Anxiety blankets the young mother sitting before me. Her pensive brows, the furtive movement of her hands, belie her tailored appearance; crisp white shirt, slim pressed slacks. Her ready smile is gone.
She has heard of my past, of my overcoming, of my surviving. We’re sitting in armed straight-back chairs, inches from each other. I’m glad I’m not wearing a suit today. She looks more professional than me, here, in the company I own. Formalities don’t exist in this room with its tile fireplace and local art. Children’s toys are piled in a corner and soothing piano music emanates from a small CD player.
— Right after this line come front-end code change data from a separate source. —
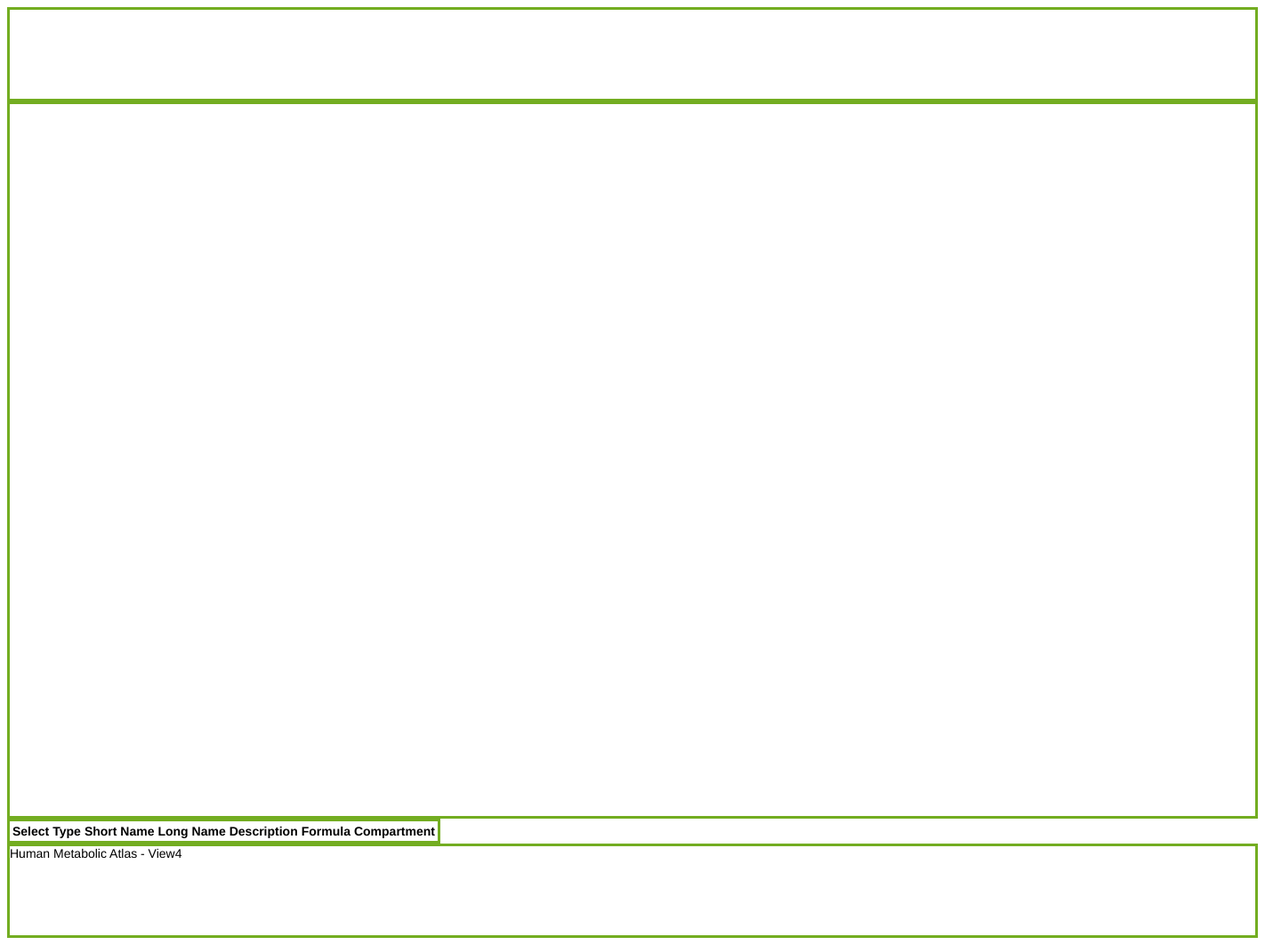
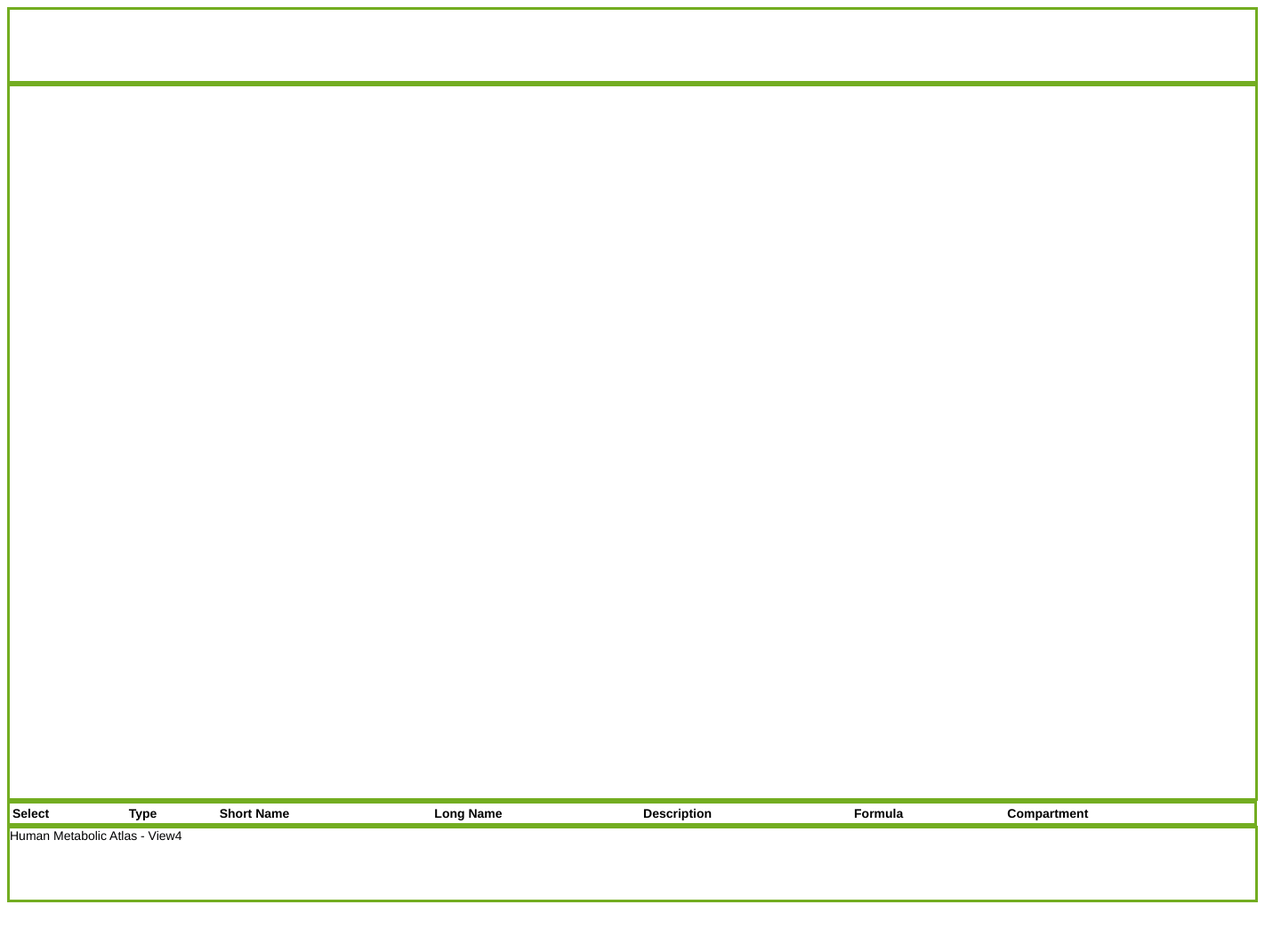
Before and after one commit to fossabot/MetabolicAtlas, a Flask app: page /view4 in a window 1440 px wide. Shown: the whole page at 89% size. After the commit the page ends 1014 px from the top, so only its background shows below. Run offline with Flask 2, Linux system fonts and the light colour scheme; lists and menus that the app fills with data are empty; some libraries are stand-ins or nearby versions.

Commit message:
Lena ensured the header and footer used the same css element and make the reactioncomponenttable the same width as the rest of the page

```diff
--- a/hma_frontend/static/css/style.css
+++ b/hma_frontend/static/css/style.css
@@ -2,17 +2,10 @@ body {
   font: 14px helvetica neue, helvetica, arial, sans-serif;
 }
 
-#logo {
+#logo, #footer {
     position: static;
     width: 1400px;
-    height: 100px;
-    border: 3px solid #73AD21;
-}
-
-#footer {
-    position: static;
-    width: 1400px;
-    height: 100px;
+    height: 80px;
     border: 3px solid #73AD21;
 }
 
@@ -25,8 +18,8 @@ body {
 
 #ReactionComponentTable {
   position: static;
+  width: 1405px;
   border: 3px solid #73AD21;
-  background: rgba( 0, 0, 0, 0 );
 }
 
 #ReactionComponentTable tr:nth-child(even) {
--- a/hma_frontend/templates/view4.html
+++ b/hma_frontend/templates/view4.html
@@ -3,7 +3,7 @@
 <head>
 <link href="../static/css/style.css" rel="stylesheet" />
 <meta charset=utf-8 />
-<title>View 4</title>
+<title>View 4 - Connected metabolites</title>
 <script src="http://ajax.googleapis.com/ajax/libs/jquery/1/jquery.min.js"></script>
 <script src="http://cytoscape.github.io/cytoscape.js/api/cytoscape.js-latest/cytoscape.min.js"></script>
 <script src="https://ajax.googleapis.com/ajax/libs/angularjs/1.2.16/angular.min.js"></script>
@@ -16,7 +16,7 @@
 </head>
 <body ng-controller="v4ElemsCtrl">
   <div id="logo">
-    <svg viewBox="0 0 1200 100" class="icon">
+    <svg viewBox="0 0 1400 200" class="icon">
        <use xlink:href="../static/images/logo.svg#hmaLogo"></use>
     </svg>
   </div>
```
Also changed, not shown: hma_frontend/static/images/logo.svg.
“I thought if I married him, everything would be okay. He’d know I loved him. He wouldn’t hurt me any longer,” she says, her voice a plea of please understand. “I don’t know what to do.” She wrings her hands and drops her head.
She stands, brushing her sherry hair from her face, “Thank you for listening to me.”
I want to pull her into my arms. Desperate, I grab a piece of paper and write down my phone numbers; home, office, mobile. “Call me anytime, day or night…call me.”